The defending champs were able to make the key plays down the stretch to sweep the Badgers for the first time since 2005 with a 2-0 win Sunday afternoon.
“First and foremost, I just thought it was a fantastic hockey game tonight with two very good teams going at it,” Minnesota coach Brad Frost said.
Senior defenseman Mira Jalosuo scored on the power play midway through the final period to provide the Gophers (18-0-0, 12-0-0 WCHA) with the only goal that they would need.
“Obviously, it was awesome,” Jalosuo said. “Me and Kelly Terry practiced one-timers a lot last week and finally it paid off. If you want to have a good one-timer, you have to practice that a lot; it’s not that easy.”
Jalosuo moved into the left circle and cranked a pass from the opposite side from Sarah Davis into the net.
Amanda Kessel iced the victory with 10 seconds remaining and Alex Rigsby off for an extra attacker. Becky Kortum, who also had an assist on the first goal, blocked a shot and got the puck to the speedy winger. Kessel outraced the defense down the ice and escorted the puck into the empty net for her 22nd tally of the year.
“[Kessel] reminds me of [Natalie] Darwitz and [Krissy] Wendell where every time she’s on the ice, there’s a chance that she’s going to score,” Frost said. “She had some chances tonight, but to be able to put that one away at the end there was good.”
Kessel likely enjoyed finally getting a look at the net without Rigsby guarding it, as she thwarted 36 Minnesota shots and was only beaten once.
“Rigsby played absolutely tremendous on the other end and had some great saves there,” Frost said. “So many close calls for the puck going in, but she just played really, really well.”
The Badgers (10-6-2, 6-6-2-2 WCHA) came out with determination and were sharper in the opening period, outshooting the hosts 11-7.
Wisconsin’s Madison Packer had a rebound opportunity in the latter stages of the first period with Noora Räty down, but her shot found the left pipe instead of twine.
“When you score, it creates energy and we never were able to do it over the weekend at a key moment,” Wisconsin coach Mark Johnson said.
On every other Badgers’ chance, Räty prevailed, earning her seventh shutout of the season and the 33rd of her career, six shy of the record set by Jessie Vetter at Wisconsin.
“Sometimes my job has been pretty easy this year, so I was pretty excited going into this weekend because I knew they were going to be our biggest challenge of the year, and they definitely were,” Räty said. “I think they played great and they definitely challenged us this weekend.”
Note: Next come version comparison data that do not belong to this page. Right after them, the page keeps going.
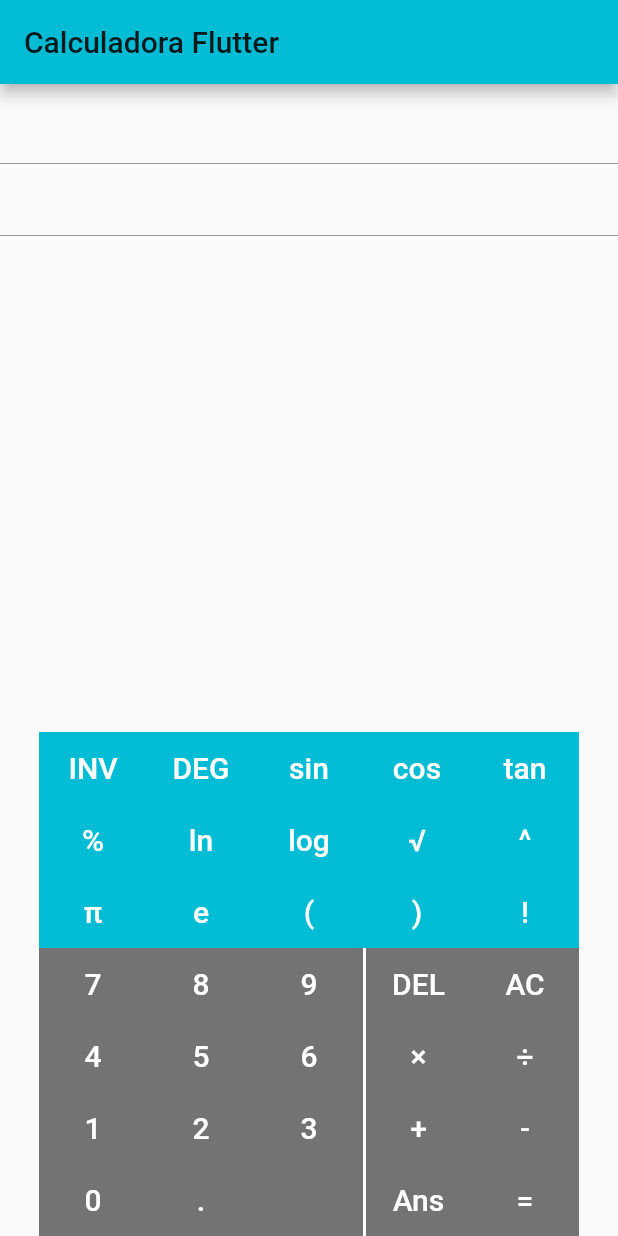
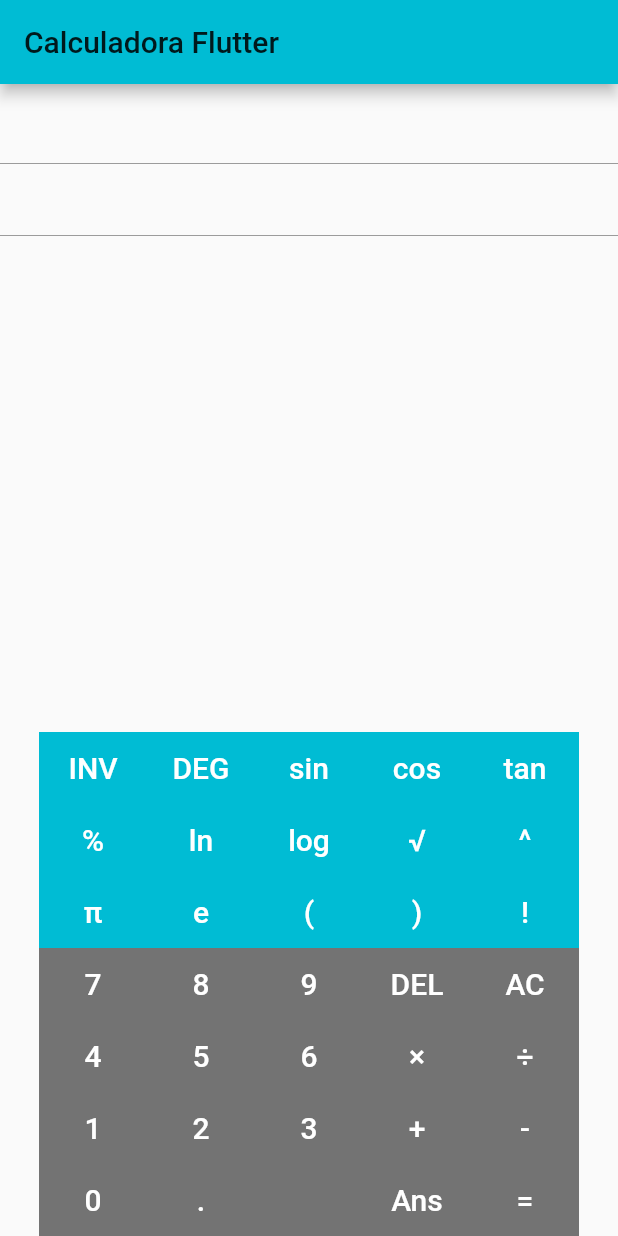
Before and after one commit to JuanJo53/Flutter_Calculator, a Flutter app: the screen it shows after launch, on a phone screen of 412 x 824 dp. Run offline on Flutter 3.47's test engine with Material 2 defaults, Android fonts, the phone set to English and light mode, and no system bars.

Commit message:
separacion de tipos de inputs realziada, proceder con controles

```diff
--- a/lib/main.dart
+++ b/lib/main.dart
@@ -24,17 +24,14 @@ class MyHomePage extends StatefulWidget {
 }
 
 class _MyHomePageState extends State<MyHomePage> {
-  int _counter = 0;
+  int _parentesisA = 0;
+  int _parentesisC = 0;
+  String operacion="";
 
-  void _incrementCounter() {
-    setState(() {
-      _counter++;
-    });
-  }
+  TextEditingController expArt = TextEditingController();
+  TextEditingController numReal = TextEditingController();
   @override
   Widget build(BuildContext context) {
-    TextEditingController expArt = TextEditingController();
-    TextEditingController numReal = TextEditingController();
     return Scaffold(
       appBar: AppBar(
         title: Text(widget.title),
@@ -43,7 +40,7 @@ class _MyHomePageState extends State<MyHomePage> {
         child: Column(
           children: <Widget>[
             TextField(
-              controller: expArt,
+              controller: expArt=TextEditingController(text: operacion),
               textAlign: TextAlign.right,
               style: TextStyle(
                 fontSize: 25.0,
@@ -96,7 +93,7 @@ class _MyHomePageState extends State<MyHomePage> {
                 Digito('8'),
                 Digito('9'),
                 funcionBasica('DEL'),
-                Digito('AC'),
+                funcionBasica('AC'),
               ],
             ),
             Row(
@@ -106,7 +103,7 @@ class _MyHomePageState extends State<MyHomePage> {
                 Digito('5'),
                 Digito('6'),
                 funcionBasica('×'),
-                Digito('÷'),
+                funcionBasica('÷'),
               ],
             ),
             Row(
@@ -116,7 +113,7 @@ class _MyHomePageState extends State<MyHomePage> {
                 Digito('2'),
                 Digito('3'),
                 funcionBasica('+'),
-                Digito('-'),
+                funcionBasica('-'),
               ],
             ),
             Row(
@@ -124,9 +121,9 @@ class _MyHomePageState extends State<MyHomePage> {
               children: <Widget>[
                 Digito('0'),
                 Digito('.'),
-                Digito(' '),
+                Digito(''),
                 funcionBasica('Ans'),
-                Digito('='),
+                funcionBasica('='),
               ],
             )
           ],
@@ -141,7 +138,8 @@ class _MyHomePageState extends State<MyHomePage> {
       child: FlatButton(
           onPressed: (){
             setState(() {
-
+              //TODO: Controlar el punto.
+              operacion+=msg;
             });
           },
           child: Text(msg,style: TextStyle(fontSize: 20.0,color: Colors.white),)
@@ -151,18 +149,22 @@ class _MyHomePageState extends State<MyHomePage> {
   Widget funcionBasica(msg){
     return Container(
       width:72.0,
-      decoration: BoxDecoration(
-        color: Colors.black54,
-        border: Border(
-          left: BorderSide(
-            color: Colors.white,
-            width: 2.0,
-          )
-        )
-      ),
+      color: Colors.black54,
       child: FlatButton(
           onPressed: (){
-
+            setState(() {
+              if(msg=="AC"){
+                operacion="";
+              }else if(msg=='='){
+                solucionar();
+              }else if(msg=='Ans'){
+                asigAns();
+              }else if(msg=='DEL'){
+                borrarExp();
+              }else{
+                operacion+=msg;
+              }
+            });
           },
           child: Text(msg,style: TextStyle(fontSize: 20.0,color: Colors.white),)
       ),
@@ -174,10 +176,31 @@ class _MyHomePageState extends State<MyHomePage> {
       color: Colors.cyan,
       child: FlatButton(
           onPressed: (){
+            setState(() {
+              if (msg=='sin'||msg=='cos'||msg=='tan'||msg=='log'||msg=='ln'||msg=='√'){
+                  operacion+=msg+"(";
+                  _parentesisA++;
+              }else if(msg=='INV'){
 
+              }else{
+                operacion+=msg;
+              }
+            });
           },
           child: Text(msg,style: TextStyle(fontSize: 20.0,color: Colors.white),)
       ),
     );
   }
+  void solucionar(){
+    //TODO: Hacer funcion para resolver la operacion ingresada. Primero verificar si no hay errores en la expresion.
+  }
+
+  void asigAns() {
+    //TODO: Hacer funcion para asignar y recuperar la respuesta anterior.
+  }
+
+  void borrarExp() {
+    //TODO: Hacer funcion para solo borrar una exprecion o unidad de la operacion actual.
+  }
+
 }
```
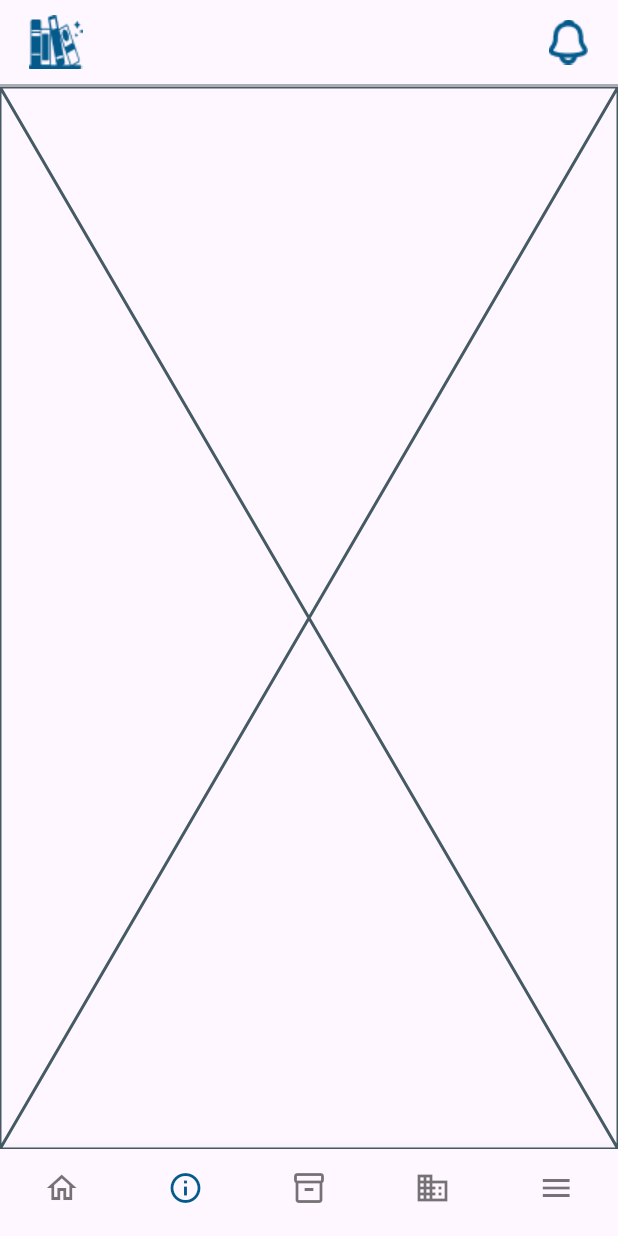
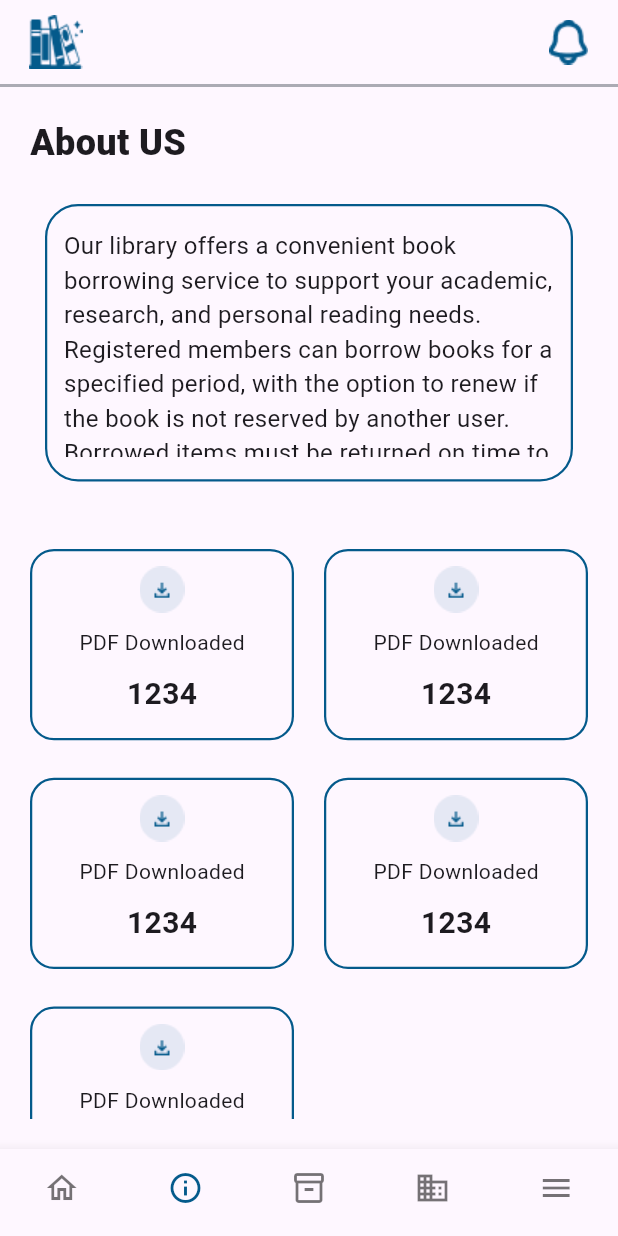
Before and after one commit to esraamahmoud7/Library_App, a Flutter app: the NavigatorControl screen opened by its route, item 2 of the bottom bar chosen, on a phone screen of 412 x 824 dp. Run offline on Flutter 3.47's test engine with Material 3 defaults, Android fonts, the phone set to English and light mode, and no system bars; our stand-ins replace bloc, go_router.

Commit message:
about us screen was finished

```diff
--- a/lib/core/AppData/Info.dart
+++ b/lib/core/AppData/Info.dart
@@ -1,3 +1,5 @@
 class AppInfo{
   static final String bookServiceInfo = "Our library offers a convenient book borrowing service to support your academic, research, and personal reading needs. Registered members can borrow books for a specified period, with the option to renew if the book is not reserved by another user. Borrowed items must be returned on time to ensure availability for all members. This service is designed to make our resources more accessible and encourage continuous learning";
+  static final String aboutUs = "Our library offers a convenient book borrowing service to support your academic, research, and personal reading needs. Registered members can borrow books for a specified period, with the option to renew if the book is not reserved by another user. Borrowed items must be returned on time to ensure availability for all members. This service is designed to make our resources more accessible and encourage continuous learning";
+
 }
--- a/lib/features/Services/borrowBooks/UI/widgets/customBookServiceInfo.dart
+++ b/lib/core/widgets/ServiceInfo.dart
@@ -1,14 +1,18 @@
 import 'package:flutter/material.dart';
 
-import '../../../../../core/AppData/Info.dart';
-import '../../../../../core/colors/AppColors.dart';
-import '../../../../../core/theme/appTheme.dart';
+import '../AppData/Info.dart';
+import '../colors/AppColors.dart';
+import '../theme/appTheme.dart';
 
 
-class bookBorrowInfo extends StatelessWidget {
-  const bookBorrowInfo({
-    super.key,
+class ServiceInfo extends StatelessWidget {
+  const ServiceInfo({
+    super.key, required this.info,
   });
+
+  final String info;
+
+
 
   @override
   Widget build(BuildContext context) {
@@ -22,11 +26,11 @@ class bookBorrowInfo extends StatelessWidget {
           borderRadius: BorderRadius.circular(22),
           border: Border.all(
             color: AppColors.primaryColor,   // border color
-            width: 1,           // border thickness
+            width: 1.5,           // border thickness
           ),
         ),
         child: SingleChildScrollView(
-          child: Text(AppInfo.bookServiceInfo,
+          child: Text(info,
             style: AppStyles.textStyle16,
           ),
         ),
--- /dev/null
+++ b/lib/features/Services/About Us/UI/info.dart
@@ -0,0 +1,61 @@
+import 'package:flutter/material.dart';
+import 'package:library_app/core/AppData/Info.dart';
+import 'package:library_app/features/Services/About%20Us/UI/widgets/ResourcesGridView.dart';
+import 'package:library_app/features/Services/About%20Us/data/models/resources.dart';
+
+import '../../../../core/colors/AppColors.dart';
+import '../../../../core/theme/appTheme.dart';
+import '../../../../core/widgets/ServiceInfo.dart';
+
+class InfoPage extends StatelessWidget {
+  const InfoPage({super.key});
+
+  @override
+  Widget build(BuildContext context) {
+    return Padding(
+      padding: const EdgeInsets.symmetric(horizontal: 20,vertical: 20),
+      child: ListView(
+        children: [
+          Text("About US",
+            style: AppStyles.textStyle24.copyWith(
+                fontWeight: FontWeight.w800
+            ),
+          ),
+          SizedBox(height: 24,),
+          ServiceInfo(info: AppInfo.aboutUs,),
+          SizedBox(height: 45,),
+          ResourcesGridView(
+            resources: [
+              ResourceModel(
+                  image: "assets/images/aboutUsIcon.png",
+                  title: "PDF Downloaded",
+                  count: "1234"
+              ),
+              ResourceModel(
+                  image: "assets/images/aboutUsIcon.png",
+                  title: "PDF Downloaded",
+                  count: "1234"
+              ),
+              ResourceModel(
+                  image: "assets/images/aboutUsIcon.png",
+                  title: "PDF Downloaded",
+                  count: "1234"
+              ),
+              ResourceModel(
+                  image: "assets/images/aboutUsIcon.png",
+                  title: "PDF Downloaded",
+                  count: "1234"
+              ),
+              ResourceModel(
+                  image: "assets/images/aboutUsIcon.png",
+                  title: "PDF Downloaded",
+                  count: "1234"
+              )
+            ],
+          ),
+
+        ],
+      ),
+    );
+  }
+}
--- /dev/null
+++ b/lib/features/Services/About Us/UI/widgets/ResourceCard.dart
@@ -0,0 +1,44 @@
+import 'package:flutter/material.dart';
+import 'package:library_app/features/Services/About%20Us/data/models/resources.dart';
+
+import '../../../../../core/colors/AppColors.dart';
+import '../../../../../core/theme/appTheme.dart';
+
+
+class ResourcesBox extends StatelessWidget {
+  const ResourcesBox({
+    super.key, required this.resource,
+  });
+
+  final ResourceModel resource;
+
+  @override
+  Widget build(BuildContext context) {
+    return Container(
+      width: 142,
+      height: 130,
+      decoration: BoxDecoration(
+        borderRadius: BorderRadius.circular(16),
+        border: Border.all(
+          color: AppColors.primaryColor,   // border color
+          width: 1.5,           // border thickness
+        ),
+      ),
+      child: Padding(
+        padding: const EdgeInsets.symmetric(horizontal: 17,vertical: 10),
+        child: Column(
+          children: [
+            Image.asset(resource.image),
+            SizedBox(height: 10,),
+            Text(resource.title),
+            SizedBox(height: 10,),
+            Text(resource.count,
+              style: AppStyles.textStyle20.copyWith(fontWeight: FontWeight.bold),),
+
+
+          ],
+        ),
+      ),
+    );
+  }
+}
--- /dev/null
+++ b/lib/features/Services/About Us/UI/widgets/ResourcesGridView.dart
@@ -0,0 +1,31 @@
+import 'package:flutter/material.dart';
+import 'package:library_app/features/Services/About%20Us/data/models/resources.dart';
+import 'ResourceCard.dart';
+
+
+class ResourcesGridView extends StatelessWidget {
+  const ResourcesGridView({
+    super.key, required this.resources,
+  });
+
+  final List<ResourceModel> resources ;
+
+  @override
+  Widget build(BuildContext context) {
+    return GridView.builder(
+        shrinkWrap: true,
+        physics: NeverScrollableScrollPhysics(),
+        itemCount: resources.length,
+        gridDelegate: const SliverGridDelegateWithFixedCrossAxisCount(
+          crossAxisCount: 2,
+          crossAxisSpacing: 20,
+          mainAxisSpacing: 25,
+          childAspectRatio: 1.38,
+        ),
+        itemBuilder: (context,index)
+        {
+          return ResourcesBox(resource: resources[index],);
+        }
+    );
+  }
+}
--- /dev/null
+++ b/lib/features/Services/About Us/data/models/resources.dart
@@ -0,0 +1,17 @@
+class ResourceModel
+{
+  final String image;
+  final String title;
+  final String count;
+
+  ResourceModel({required this.image, required this.title , required this.count});
+
+  // factory constructor
+  factory ResourceModel.fromJson(Map<String, dynamic> json) {
+    return ResourceModel(
+      image: '',
+      title: '',
+      count: '',
+    );
+  }
+}
--- a/lib/features/Services/borrowBooks/UI/borrowBookScreen.dart
+++ b/lib/features/Services/borrowBooks/UI/borrowBookScreen.dart
@@ -1,9 +1,10 @@
 import 'package:flutter/material.dart';
 import 'package:library_app/features/Services/borrowBooks/UI/widgets/PDFsListView.dart';
 import 'package:library_app/features/Services/borrowBooks/UI/widgets/RequestBox.dart';
-import 'package:library_app/features/Services/borrowBooks/UI/widgets/customBookServiceInfo.dart';
 import 'package:library_app/features/Services/borrowBooks/UI/widgets/linksListView.dart';
+import '../../../../core/AppData/Info.dart';
 import '../../../../core/theme/appTheme.dart';
+import '../../../../core/widgets/ServiceInfo.dart';
 
 class BorrowBooksView extends StatelessWidget {
   const BorrowBooksView({super.key, required this.onBack});
@@ -30,7 +31,7 @@ class BorrowBooksView extends StatelessWidget {
             ],
           ),
           SizedBox(height: 24,),
-          bookBorrowInfo(),
+          ServiceInfo(info: AppInfo.bookServiceInfo,),
           SizedBox(height: 32,),
           RequestBox(
             question: "How to request books ?",
--- a/lib/features/welcome/UI/NavigatorControl.dart
+++ b/lib/features/welcome/UI/NavigatorControl.dart
@@ -3,7 +3,7 @@ import 'package:library_app/core/colors/AppColors.dart';
 import 'package:library_app/features/welcome/UI/HomeView.dart';
 import 'package:library_app/features/welcome/UI/widgets/customAppBar.dart';
 //47
-import 'info.dart';
+import '../../Services/About Us/UI/info.dart';
 
 class NavigatorControl extends StatefulWidget {
   const NavigatorControl({super.key});
--- a/lib/features/welcome/UI/info.dart
+++ /dev/null
@@ -1,10 +0,0 @@
-import 'package:flutter/material.dart';
-
-class InfoPage extends StatelessWidget {
-  const InfoPage({super.key});
-
-  @override
-  Widget build(BuildContext context) {
-    return const Placeholder();
-  }
-}
```
Also changed, not shown: assets/images/aboutUsIcon.png (added).
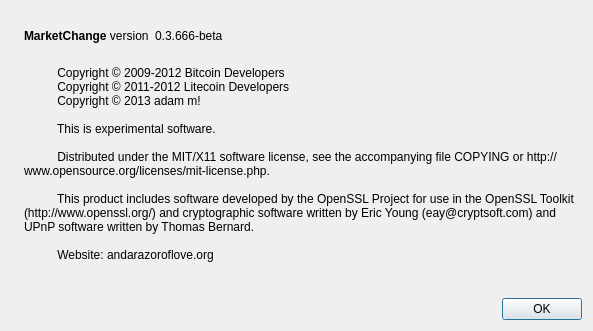
Above: src/qt/forms/aboutdialog.ui from MarketChange/MarketChange before the change. Below: the same form after it.
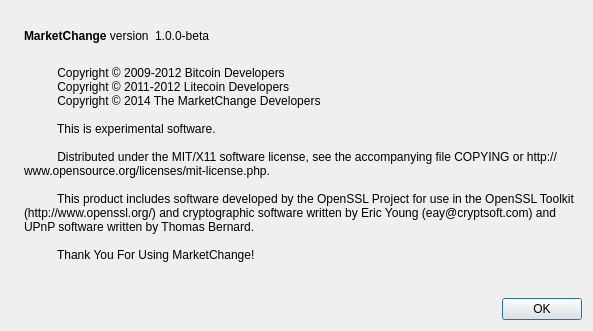
That is the form after the change. Icons and pictures are not drawn.

Commit message: Fixed something in the about page

The edit to the form file:
```diff
--- a/src/qt/forms/aboutdialog.ui
+++ b/src/qt/forms/aboutdialog.ui
@@ -63,7 +63,7 @@
           <cursorShape>IBeamCursor</cursorShape>
          </property>
          <property name="text">
-          <string notr="true">0.3.666-beta</string>
+          <string notr="true">1.0.0-beta</string>
          </property>
          <property name="textFormat">
           <enum>Qt::RichText</enum>
@@ -97,7 +97,7 @@
         <string>
           Copyright © 2009-2012 Bitcoin Developers
           Copyright © 2011-2012 Litecoin Developers
-          Copyright © 2013 adam m!
+          Copyright © 2014 The MarketChange Developers
 
           This is experimental software.
 
@@ -105,7 +105,7 @@
 
           This product includes software developed by the OpenSSL Project for use in the OpenSSL Toolkit (http://www.openssl.org/) and cryptographic software written by Eric Young (eay@cryptsoft.com) and UPnP software written by Thomas Bernard.
 
-          Website: andarazoroflove.org
+          Thank You For Using MarketChange!
         </string>
        </property>
        <property name="wordWrap">
```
Her 16th win of the year brought her career total to 92 as she chases the mark of 100 established a year ago by Mercyhurst’s Hillary Pattenden.
“We have to capitalize on our opportunities when we do get them against them and unfortunately, this weekend, Räty was at her best when she needed to be,” Johnson said. “I’d have liked to maybe create some more opportunities, but overall, we’re getting better. We’re missing some people, which makes a difference, but I was happy with the effort. I’ve got no complaints whatsoever.”
After the first intermission, Minnesota found another gear and enjoyed a 31-8 bulge in shots the rest of the way. One key was shutting down Briana Decker, the reigning Patty Kazmaier Award winner. She had five shots on goal in the opening period, but none over the final 40 minutes.
“She is a skilled player and you have to always be aware of what she is doing,” Jalosuo said. “She has good hands and she has such good speed, too.”
As was the case on Saturday, Minnesota took control of the game in the middle period, limiting the visitors to two shots and firing 17 of its own.
“I felt like our team knew that they were going to get that goal, [but] it was just a matter of how and when,” Frost said. “But quite frankly, the way we played there in the last two periods in particular, had we not won this game and lost it 1-0 or 2-0 with an empty-netter, I still would have been really proud of how we played.”
Although the Gophers haven’t played many close third periods this season, Jalosuo didn’t sense any added tension from her team.
“We were pretty calm all the time and confident that we will beat them if we keep doing what we were doing like in the second period,” she said.
Minnesota heads to Bemidji State next weekend to attempt to close out a perfect first half of the season.
Räty noted that Gophers’ nemesis Zuzana Tomcikova is no longer between the pipes for Bemidji State, but she still expects a competitive series.
“That’s a tough place to play,” Räty said. “It’s a new rink and they’re a really good home team. They usually block close to 40 shots a game, so we just need to get pucks to the net and prepare the same and I think we’ll be fine.”
The Badgers return home for a crucial series versus No. 8 North Dakota.
“Two league games and we finish the first half of the season, so hopefully, what we did in these six periods we can build off of and take it into next weekend’s games,” Johnson said.